"There are only three ways to end your career as a rocker: overdose, overstay your welcome, or write Spider-Man: The Musical,” jokes satirical political pundit Stephen Colbert at the beginning of Shut Up and Play the Hits. But as LCD Soundsystem proved, there is indeed another way.
In an out-of-the-blue announcement, the Brooklyn dance rock ensemble revealed last year that, at the peak of their career, they would dissolve the band in perhaps the most lavish way possible: by playing one final show at New York’s iconic Madison Square Garden in front of roughly 20,000 of their closest friends.
“If it’s a funeral, let’s have the best funeral ever,” the group stated, and for all intents and purposes, that’s exactly what fans got on April 2, 2011.
Documenting that four-hour-long spectacle resulted in Shut Up and Play the Hits. Helmed by directors Dylan Southern and Will Lovelace, the film captures that final onstage swan song, the post-concert aftermath, and some “what does it all mean” musing by frontman James Murphy courtesy of an interview conducted three weeks before the concert with music journalist and author Chuck Klosterman. Rather than a biography, this is a snapshot in time, and at its heart, Shut Up and Play the Hits is simply an extravagant and beautifully shot concert film.
With an army of cameras constantly on the move, Murphy and his sprawling backing band — at many points over 12 musicians strong — deliver the hits, tackling now-classic post-2000 anthems like “Losing My Edge,” “Dance Yrself Clean” and “All My Friends,” while revamping and reimagining their recorded output. LCD was a much different musical beast live than on record.
A few songs into the film, it’s hard not to get swept up in the emotion of it all. Guest appearances by Reggie Watts, Arcade Fire and perhaps the world’s biggest mirrorball ensure your gaze remains locked on the rolling concert footage. Plus, there’s some choice backstage moments thrown in for good measure.
But while the live footage makes up most of the film, it’s the interlaced narrative of Murphy’s day-after concert hangover that steals the show. With a fly-on-the-wall view of a rock star’s very domestic life, you witness Murphy right after the big shebang, going about mundane tasks like shaving, walking the dog and indulging in his apparent love for coffee. As boring as that may sound, you soon realize this is his new post-LCD reality. Murphy is picking up the pieces throughout his day and starting to cope with the loss.

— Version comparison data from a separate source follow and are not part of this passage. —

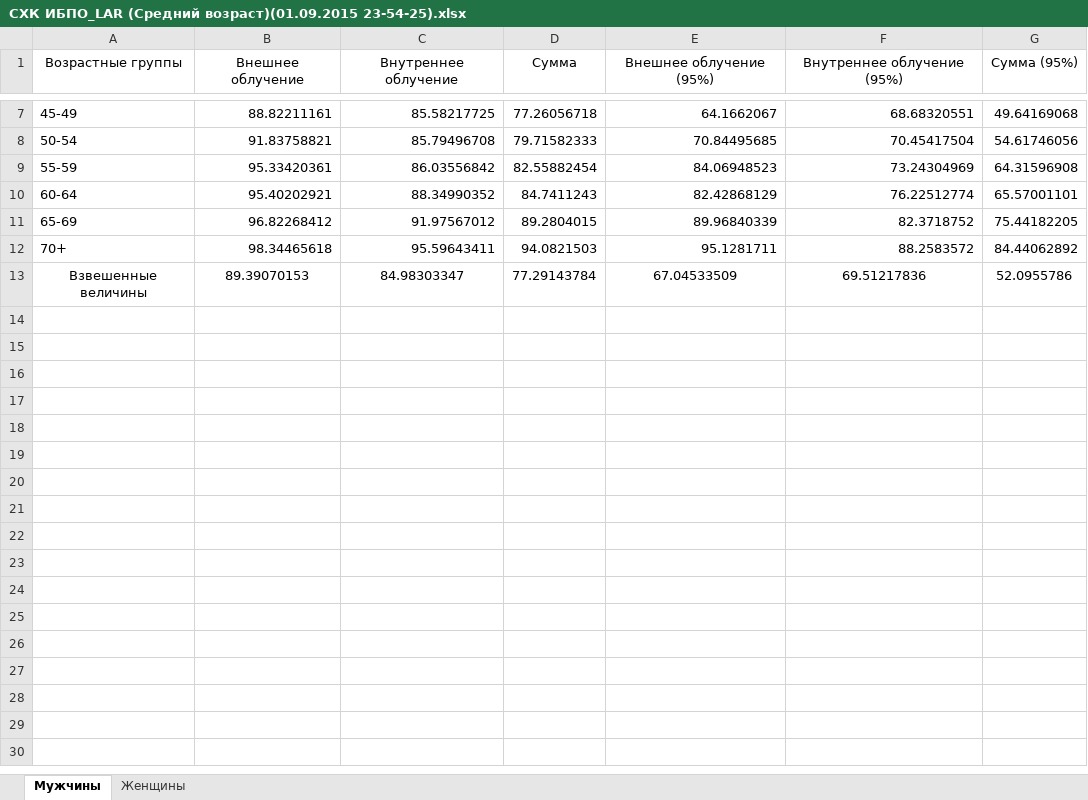
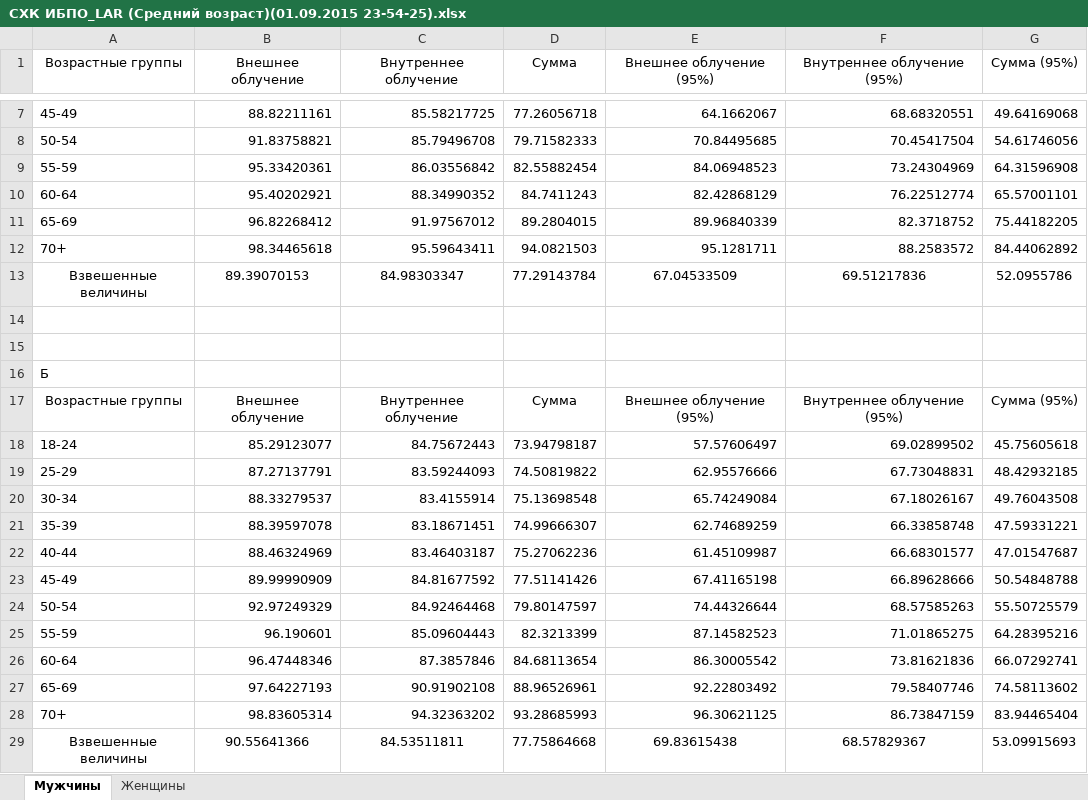
Before and after one commit to etovamneeto/TVEL_Project, an Excel workbook: TVELtest/TVELtest/bin/Debug/Табличные выводы/ИБПО (Средний возраст)/СХК ИБПО_LAR (Средний возраст)(01.09.2015 23-54-25).xlsx, sheet Мужчины, drawn as a sheet; only a part is shown, gaps mark what is left out; values as stored, in another font and other column widths than the file's, no borders; the diff names each change by its address in the sheet, - before the commit and + after, or states it on an @@ line.

Commit message:
Собрал все ибпо по файлам

```diff
--- a/TVELtest/TVELtest/bin/Debug/Табличные выводы/ИБПО (Средний возраст)/СХК ИБПО_LAR (Средний возраст)(01.09.2015 23-54-25).xlsx (sheet Мужчины)
+++ b/TVELtest/TVELtest/bin/Debug/Табличные выводы/ИБПО (Средний возраст)/СХК ИБПО_LAR (Средний возраст)(01.09.2015 23-54-25).xlsx (sheet Мужчины)
+row 14: (empty)
+row 15: (empty)
+row 16: Б
+row 17: Возрастные группы | Внешнее облучение | Внутреннее облучение | Сумма | Внешнее облучение (95%) | Внутреннее облучение (95%) | Сумма (95%)
+row 18: 18-24 | 85.29123077 | 84.75672443 | 73.94798187 | 57.57606497 | 69.02899502 | 45.75605618
+row 19: 25-29 | 87.27137791 | 83.59244093 | 74.50819822 | 62.95576666 | 67.73048831 | 48.42932185
+row 20: 30-34 | 88.33279537 | 83.4155914 | 75.13698548 | 65.74249084 | 67.18026167 | 49.76043508
+row 21: 35-39 | 88.39597078 | 83.18671451 | 74.99666307 | 62.74689259 | 66.33858748 | 47.59331221
+row 22: 40-44 | 88.46324969 | 83.46403187 | 75.27062236 | 61.45109987 | 66.68301577 | 47.01547687
+row 23: 45-49 | 89.99990909 | 84.81677592 | 77.51141426 | 67.41165198 | 66.89628666 | 50.54848788
+row 24: 50-54 | 92.97249329 | 84.92464468 | 79.80147597 | 74.44326644 | 68.57585263 | 55.50725579
+row 25: 55-59 | 96.190601 | 85.09604443 | 82.3213399 | 87.14582523 | 71.01865275 | 64.28395216
+row 26: 60-64 | 96.47448346 | 87.3857846 | 84.68113654 | 86.30005542 | 73.81621836 | 66.07292741
+row 27: 65-69 | 97.64227193 | 90.91902108 | 88.96526961 | 92.22803492 | 79.58407746 | 74.58113602
+row 28: 70+ | 98.83605314 | 94.32363202 | 93.28685993 | 96.30621125 | 86.73847159 | 83.94465404
+row 29: Взвешенные величины | 90.55641366 | 84.53511811 | 77.75864668 | 69.83615438 | 68.57829367 | 53.09915693
```
Also changed, not shown: sheet Женщины, TVELtest/TVELtest/bin/Debug/Табличные выводы/ИБПО (Средний возраст)/АЭХК ИБПО_LAR (Средний возраст)(01.09.2015 23-55-30).xlsx, TVELtest/TVELtest/bin/Debug/Табличные выводы/ИБПО (Средний возраст)/ВСЕ ПРЕДПРИЯТИЯ ИБПО_LAR (Средний возраст)(02.09.2015 0-02-18).xlsx, 9 other files.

It culminates in what’s undoubtedly the film’s climax: Murphy standing alone in an empty practice space — a realization that reduces him to a shaking mess of tears. It’s a profoundly touching private moment. Murphy soon pulls himself together, gets in a cab, and heads home alone.
Unfortunately, as emotional as the film gets, the intertwined footage of Klosterman interviewing Murphy proves to be the film’s weakest link, as Klosterman’s personality can be grating if you’re not into over-intellectualizing your rock ’n’ roll. While the conversation is mostly used as a transitional device to set up certain key tracks, it also supplies the LCD backstory, which comes out sketchy at best.
The interview also sees Murphy touching on the defining failure of LCD Soundsystem, and while he has a hard time answering that question so soon, it might just be the final concert and the film itself. It’s been barely over a year since the group’s big farewell, but already Murphy is hinting at resurrecting the band. While that would be great news for fans, a reunion so soon would strip away much of the film’s emotional impact, making LCD Soundsystem’s celebratory funeral all a bit premature, exaggerated or, at worst, a sham.